Racing Point has set an ambitious timeline for being in contention for victories, but what are the key steps in achieving that?
Racing Point team principal Otmar Szafnauer has set a target of having “a chance at winning races and be regular podium finishers” in three years – but what does his team need to do to deliver on that goal?
Currently, the timeline has to be regarded as a little uncertain given the disruption to the 2020 season, but Szafnauer’s recent comments will have taken the current situation into account. While an ambitious objective, for a team that performed miracles on a low budget but that now has real investment it’s achievable given certain key things are achieved.
“It’s probably a three-year plan for us,” Szafnauer recently told F1.com.
“The factory will take a couple of years, and hiring the right people takes a couple of years, and during that transition phase, you won’t be at a 100% at where you want to be until you get there, and then you have got to work together. So it’s a three-year plan, but every year we should be getting better, we should never take a step backward.
“Our goal is to break into the top three in that time and be competitive at that level and have a chance at winning races and be regular podium finishers. Even if we’re not top three, say the top three become top four and we’re part of that, or even top five and someone else joins us, but we’re all competing at that level where the top three currently are, that would be a success for us.”
The next step will be the rebranding of the team as Aston Martin for 2021, but what else needs to happen for the Silverstone-based squad to break into the big leagues.
COMPLETE THE FACTORY UPGRADE
Work is underway on Racing Point’s new factory, on an expansion of the same site as the existing on opposite Silverstone circuit. This will vastly increase the capacity of the team in terms of personnel and equipment and give it a facility that should be well-tailored to the level of teams for F1’s upcoming new regulations and, crucially, budget gap. Building it is only part of it, it has to be populated and used properly – including continuing to recruit the right personnel.
Racing Point currently uses a windtunnel at the Mercedes base at Brackley, but there is space on its current site for a possible new windtunnel build. Every tunnel has its own pitfalls and foibles, which take time to identify and account for.

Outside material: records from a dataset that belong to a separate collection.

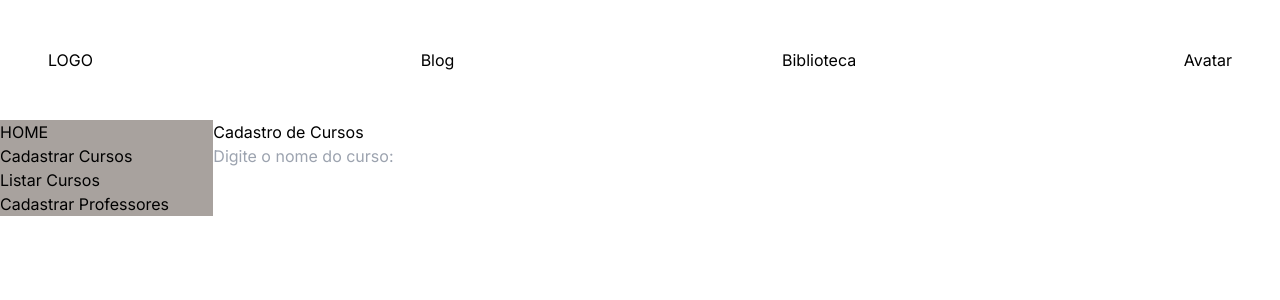
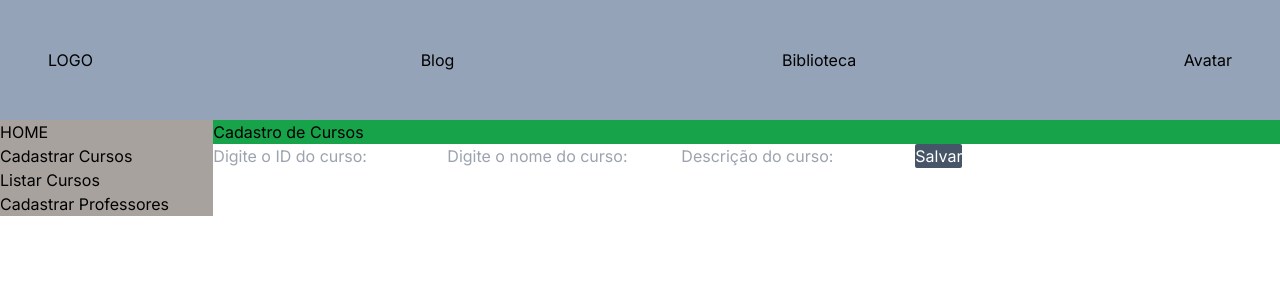
Before and after one commit to tiagocarleet/avaliacao02, a Next.js app: page /admin/course/new in a window 1280 px wide. Shown: the top 300 px of the page. Built offline with nearby package versions, Linux system fonts and the light colour scheme.

Commit message:
List and New ok

```diff
--- a/app/admin/course/new/page.tsx
+++ b/app/admin/course/new/page.tsx
@@ -1,9 +1,22 @@
+import { addCourse } from "@/app/model/CourseService"
+
 export default function NewCourse(){
+    async function saveCourse(formData: FormData){
+        'use server'
+        console.log("xxxxxx")
+        const id = formData.get("id")
+        const name = formData.get("name") as string
+        const description = formData.get("description") as string
+        await addCourse(id, name, description)
+    }
     return (
         <div>
-        <h1>Cadastro de Cursos</h1>
-        <form action="">
+        <h1 className="bg-slate-600 md:bg-red-700 xl:bg-green-600">Cadastro de Cursos</h1>
+        <form action={saveCourse}>
+            <input type="text" name="id" placeholder="Digite o ID do curso:"/>
             <input type="text" name="name" placeholder="Digite o nome do curso:"/>
+            <input type="text" name="description" placeholder="Descrição do curso:"/>
+            <button type="submit" className="bg-slate-600 text-white px3 p-y2 rounded-sm" >Salvar</button>
         </form>
         </div>
     )
--- a/app/admin/course/page.tsx
+++ b/app/admin/course/page.tsx
@@ -1,6 +1,27 @@
+import { getAllCourse } from "@/app/model/CourseService";
 
-export default function CoursePage(){
+export default async function CoursePage(){
+    const courses = await getAllCourse();
     return (
-        <h1>Cadastro de Cursos</h1>
+        <>
+        <h1>Lista de Cursos</h1>
+        <table>
+            <thead>
+                <tr>
+                    <td>ID</td>
+                    <td>Name</td>
+                    <td>Description</td>
+                </tr>
+            </thead>
+            <tbody>
+                {courses.map(course => (
+
+                <tr key={course.ID}> <td>{course.id}</td> <td>{course.name}</td> <td>{course.description}</td> </tr>
+
+                ))}
+            </tbody>
+        </table>
+        </>
+
     )
 }
--- a/app/admin/layout.tsx
+++ b/app/admin/layout.tsx
@@ -7,7 +7,7 @@ export default function AdminLayout({
     children: React.ReactNode
   }) {
     return (
-        <div>
+        <div className="md:container md:mx-auto">
             <Nav/>
             <div className="flex">
                 <Aside/>
--- a/app/components/nav.tsx
+++ b/app/components/nav.tsx
@@ -1,6 +1,6 @@
 export default function Nav(){
     return (
-        <nav className="flex justify-between p-12 bg-state-400">
+        <nav className="flex justify-between p-12 bg-slate-400">
             <h2>LOGO</h2><h2>Blog</h2> <h2>Biblioteca</h2> <h2>Avatar</h2>
         </nav>
     )
--- a/app/model/CourseService.ts
+++ b/app/model/CourseService.ts
@@ -5,8 +5,8 @@ export async function getAllCourse(){
     return courses
 }
 
-export async function addCourse(ID:string, name:string, description:string){
-    await sql`INSERT INTO course values(${ID}, ${name}, ${description});`
+export async function addCourse(id:string, name:string, description:string){
+    await sql`INSERT INTO course values(${id}, ${name}, ${description});`
 }
 
 export async function deleteCourse(id:string){
```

If Racing Point is to build its own windtunnel, it should be sooner rather than later given the learning curve required. But the Mercedes windtunnel will serve it well, the team just needs to decide what it’s long-term plan is.
OPERATE AT THE TOP OF THE COST CAP
By building the team up now, Racing Point has the perfect opportunity to put together a structure that works well and is efficient for the new cost cap era. Some of the bigger teams will have to downsize, as well as inevitably carrying a little deadwood because of time and loyalty, so there is potential for a team scaling up to the top permitted level to do it more effectively than a new team cutting back.
Racing Point should be able to run at the top level of the cost cap when it is introduced. The key is that it does so as efficiently as possible because it can’t just keep pace with the big teams, it needs to out develop them to close that gap.
IMPROVE THE DRIVER LINE UP
In Sergio Perez, Racing Point has a driver capable of winning races in the right circumstances and he’s certainly a strong point for the team, but he’s not an established top liner. Given Lance Stroll has struggled to make good on his potential in recent years, he either needs to break through quickly and show he can deliver what he’s capable of, or the team might have to consider replacing him. He has it in him, but now is the time to deliver.
Teams that fight for race wins need strong drivers – non-topline drivers don’t win consistently – so needs to have one if not two of the best available in the team before the end of this three-year period. As well as delivering on the track, they will also have to lead the development direction.
GO ITS OWN WAY WITH DESIGN
The so-called ‘Pink Mercedes’, which the team will race this year, is all well and good but it can’t rely on copying other teams indefinitely. But this year’s car can be a crucial learning tool for understanding aerodynamic performance in greater depth and leave it better prepared to go its own way in the future, provided it learns its lessons. This isn’t a sustainable approach for a team wanting to be at the front, so the real test will come with its car for the new aerodynamic rules in 2022.
DON’T LOSE THE OLD TEAM SPIRIT
It’s been said that a very specific type of person thrives at the Racing Point team, both in recent years and in its previous incarnations. The clear, focused, efficient way of working must be preserved as the team expands to ensure that what made the team a midfield powerhouse can be carried over to the battle at the front. This means recruitment must be done mindfully, focussing not only on the skills of the prospective new staff but also that they integrate well into a team culture that needs to be preserved.
With the level of investment in the team from the Lawrence Stroll-led consortium, it’s inevitable that there’s a desire for success to come quickly. But what is crucial is that the improvement happens step-by-step without any panic measures should it be slower than hoped. This is doubly important given the disruption to the 2020 season and the fact teams must continue with the same car in 2021.
Closing the points gap to the top three can’t happen overnight. There is no magic light switch to flick on and, if there was, it could be switched off just as quickly! It’s all about closing the gap – the closer you get to the front, the higher the potential for a win.